Today, let’s take a closer look at four common summer health concerns so that you can make the most of the rest of the season!
The hot and humid summertime air can be a big trigger for asthmatics, aggravating asthma conditions. The humidity also causes air pollution, pollen levels, and mold levels to rise, which are additional asthma triggers. To start, be aware of pollen levels and avoid going outdoors as much as possible on the days when they’re high. Make sure to have your inhaler and other medication filled and on-hand in case an asthma attack strikes. Lastly, discuss with your primary care physician if taking daily controller medication would be a good option to treat your asthma symptoms this summer.
Did you know that heat stroke can be fatal if treatment is delayed? Heat stroke occurs when the body cannot control its internal temperature and rises up to 106 degrees Fahrenheit in as little as 10 to 15 minutes. Symptoms include confusion, slurred speech, excessive sweating, and seizures. If you believe you or a loved one is experiencing a heat stroke, call 911 right away. Try to cool the body as soon as possible by moving to the shade or air conditioning and applying cold water or ice to the skin.
If you grew up spending every summer in the pool or at the beach, you’re probably familiar with swimmer’s ear. This pesky infection comes from bacteria or fungi growth due to trapped water in the ear canal. To prevent this annoying condition and skip a doctor’s visit, make sure to thoroughly dry the ears after swimming. Place a towel over the ear and tilt your head to one side to allow the water to escape. If water remains, pull on the ear lobe in several directions to help the water release down the ear canal. You can also use drops to more quickly dry up the clogged water and prevent infection.

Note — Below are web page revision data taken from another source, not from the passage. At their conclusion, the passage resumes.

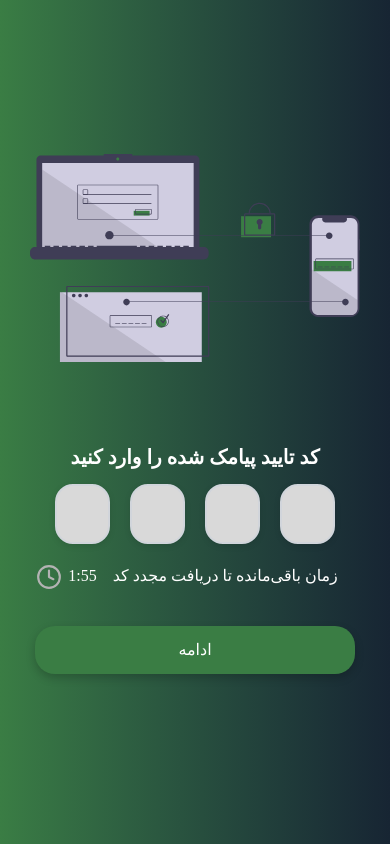
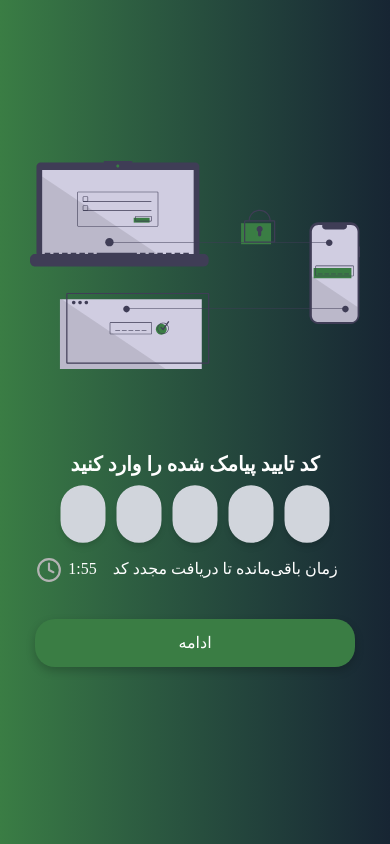
Before and after one commit to NiflheimDevs/FrontEnd, a React (Vite) app in the folder niflheim/: page /verify in a window 390 px wide. Built offline with nearby package versions, Linux system fonts and the light colour scheme.

Commit message:
fix(MobileVerify): modify styles and hover

```diff
--- a/niflheim/src/pages/MobileVerify.tsx
+++ b/niflheim/src/pages/MobileVerify.tsx
@@ -1,24 +1,13 @@
 import { useEffect, useState } from "react";
 import { motion, AnimatePresence } from "framer-motion";
 import React from "react";
-import { InputOtp  } from 'primereact/inputotp';
+import OtpInput from 'react-otp-input';
 
 
 const MobileVerify = () => {
     const [token, setTokens] = useState<string>("");
-    const customInput = ({ events, props }) => {
-        return (
-          <input
-            {...events}
-            {...props}
-            type="text"
-            className="custom-otp-input md:md-width sm:sm-width width"
-            dir="ltr"
-          />
-        );
-      };
-
     const [timeLeft, setTimeLeft] = useState(120);
+    const [isScaled, setIsScaled] = useState(false);
 
     useEffect(() => {
         if (timeLeft === 0) return;
@@ -27,6 +16,17 @@ const MobileVerify = () => {
         }, 1000);
 
         return () => clearInterval(timerId);
+    }, [timeLeft]);
+
+
+    useEffect(() => {
+        if (timeLeft === 0) {
+            const intervalId = setInterval(() => {
+                setIsScaled((prev) => !prev);
+            }, 1000);
+
+            return () => clearInterval(intervalId);
+        }
     }, [timeLeft]);
 
     const minutes = Math.floor(timeLeft / 60);
@@ -38,10 +38,10 @@ const MobileVerify = () => {
 
     return (
         <div className="flex h-screen w-full text-white flex-col bg-gradient-to-r from-[#3A7D44] to-[#172533] justify-center items-center overflow-hidden">
-                <AnimatePresence mode="wait">
+                <AnimatePresence mode="sync">
                     <div className="flex w-fit h-fit">
                         <motion.div
-                            key="login"
+                            key="verify1"
                             initial={{ opacity: 0, x: -50 }}
                             animate={{ opacity: 1, x: 0 }}
                             exit={{ opacity: 0, x: 50 }}
@@ -56,50 +56,8 @@ const MobileVerify = () => {
                     </div>
 
                     <div className="flex w-fit h-fit ltr mt-20">
-                        <style scoped>
-                            {`
-                                .md-width{
-                                    width: 62px;
-                                    height: 70px;
-                                }
-
-                                .sm-width{
-                                    width: 60px;
-                                    height: 65px;
-                                }
-
-                                .width{
-                                    width: 55px;
-                                    height: 60px;
-                                }
-
-                                .custom-otp-input {
-                                    font-size: 36px;
-                                    border: 0 none;
-                                    appearance: none;
-                                    text-align: center;
-                                    color: black;
-                                    transition: all 0.2s;
-                                    background: #D9D9D9;
-                                    margin-left: 10px;
-                                    margin-right: 10px;
-                                    border-radius: 18px;
-                                    border: 2px solid #d1d5db;
-                                    transition: all 0.3s ease-in-out;
-                                    box-shadow: 0 2px 6px rgba(0, 0, 0, 0.1);
-                                    direction: ltr;
-                                }
-
-                                .custom-otp-input:focus {
-                                    outline: none;
-                                    border-color: #3b82f6;
-                                    background: white;
-                                    box-shadow: 0 4px 8px rgba(59, 130, 246, 0.2);
-                                }
-                            `}
-                        </style>
                         <motion.div
-                            key="login"
+                            key="verify2"
                             initial={{ opacity: 0, x: -50 }}
                             animate={{ opacity: 1, x: 0 }}
                             exit={{ opacity: 0, x: 50 }}
@@ -108,34 +66,42 @@ const MobileVerify = () => {
                             <p className="text-white text-center mx-[10px] mb-3 font-[vazirmatn] font-semibold md:text-[24px] sm:text-[22px] text-[20px]">
                                 کد تایید پیامک شده را وارد کنید
                             </p>
-
-                            <InputOtp
+                            <OtpInput
                                 value={token}
-                                onChange={(e) => setTokens(e.value?.toString() ?? "")}
-                                inputTemplate={customInput}
-                                dir="ltr"
-                                integerOnly
+                                onChange={setTokens}
+                                numInputs={5}
+                                containerStyle={"w-fit"}
+                                inputType="tel"
+                                inputStyle={"h-[46px] scale-125 text-[36px] text-black text-center bg-gray-300 rounded-[18px] border-2 border-gray-300 transition-all ease-in-out duration-300 shadow-md focus:outline-none focus:border-blue-500 focus:bg-white focus:shadow-lg md:mx-[15px] sm:mx-[15px] mx-[10px]"}
+                                renderInput={(props) => <input {...props} />}
                             />
                         </motion.div>
                     </div>
 
                     <div className="flex w-fit h-fit flex-row mt-5 justify-center">
                         <motion.div
-                            key="login"
+                            key="verify3"
                             initial={{ opacity: 0, x: -50 }}
                             animate={{ opacity: 1, x: 0 }}
                             exit={{ opacity: 0, x: 50 }}
                             transition={{ duration: 0.6, ease: "easeInOut" }}
                             >
-                            <div className="flex w-fit h-fit mx-4">
+                            <div className="flex flex-row w-fit h-fit mx-4">
+                                {timeLeft != 0
+                                ?
                                 <p className={`w-fit text-right md:text-[20px] sm:text-[18px] text-[16px] text-white font-[vazirmatn] font-normal`}>
                                     زمان باقی‌مانده تا دریافت مجدد کد
                                 </p>
+                                :
+                                <p className={`w-fit text-right md:text-[20px] sm:text-[18px] text-[16px] text-white font-[vazirmatn] font-normal`}>
+                                    برای دریافت مجدد کد کلیک کنید
+                                </p>
+                                }
                             </div>
 
                         </motion.div>
                         <motion.div
-                            key="login"
+                            key="verify4"
                             initial={{ opacity: 0, x: -50 }}
                             animate={{ opacity: 1, x: 0 }}
                             exit={{ opacity: 0, x: 50 }}
@@ -153,14 +119,14 @@ const MobileVerify = () => {
 
                         </motion.div>
                         <motion.div
-                            key="login"
+                            key="verify5"
                             initial={{ opacity: 0, x: -50 }}
                             animate={{ opacity: 1, x: 0 }}
                             exit={{ opacity: 0, x: 50 }}
                             transition={{ duration: 0.6, ease: "easeInOut" }}
                             >
 
-                            <div className="flex w-fit h-fit">
+                            <div className={`flex w-fit h-fit transition-all ${isScaled ? "scale-103" : "scale-100"}`}>
                                 { timeLeft != 0 ?
                                 <object
                                 data="/src/assets/Clock.svg"
@@ -168,7 +134,7 @@ const MobileVerify = () => {
                                 className="w-6.5 h-6.5 pointer-events-none flex"
                                 />
                                 :
-                                <button className="cursor-pointer w-fit h-fit hover:scale-115 transition-all duration-200 ease-in-out"
+                                <button className={`cursor-pointer w-fit h-fit hover:scale-115 transition-all duration-200 ease-in-out ${isScaled ? "scale-110" : "scale-100"}`}
                                     onClick={handleTimeOut}>
                                     <object
                                     data="/src/assets/Clock_G.svg"
@@ -184,7 +150,7 @@ const MobileVerify = () => {
 
                     <div className="flex w-fit h-fit my-4">
                         <motion.div
-                            key="login"
+                            key="verify6"
                             initial={{ opacity: 0, x: -50 }}
                             animate={{ opacity: 1, x: 0 }}
                             exit={{ opacity: 0, x: 50 }}
```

With the increase of outdoor activities, summer also brings a higher likelihood of poison ivy. The United States Department of Agriculture estimates that 70 to 85 percent of the population has an allergy to urushiol, the sap produced by the poison ivy plant. If you find yourself with this itchy, swelling rash, don’t panic! First, reach for a hydrocortisone or calamine cream to treat the rash. You can also take oral antihistamines such as Benadryl to decrease the reaction.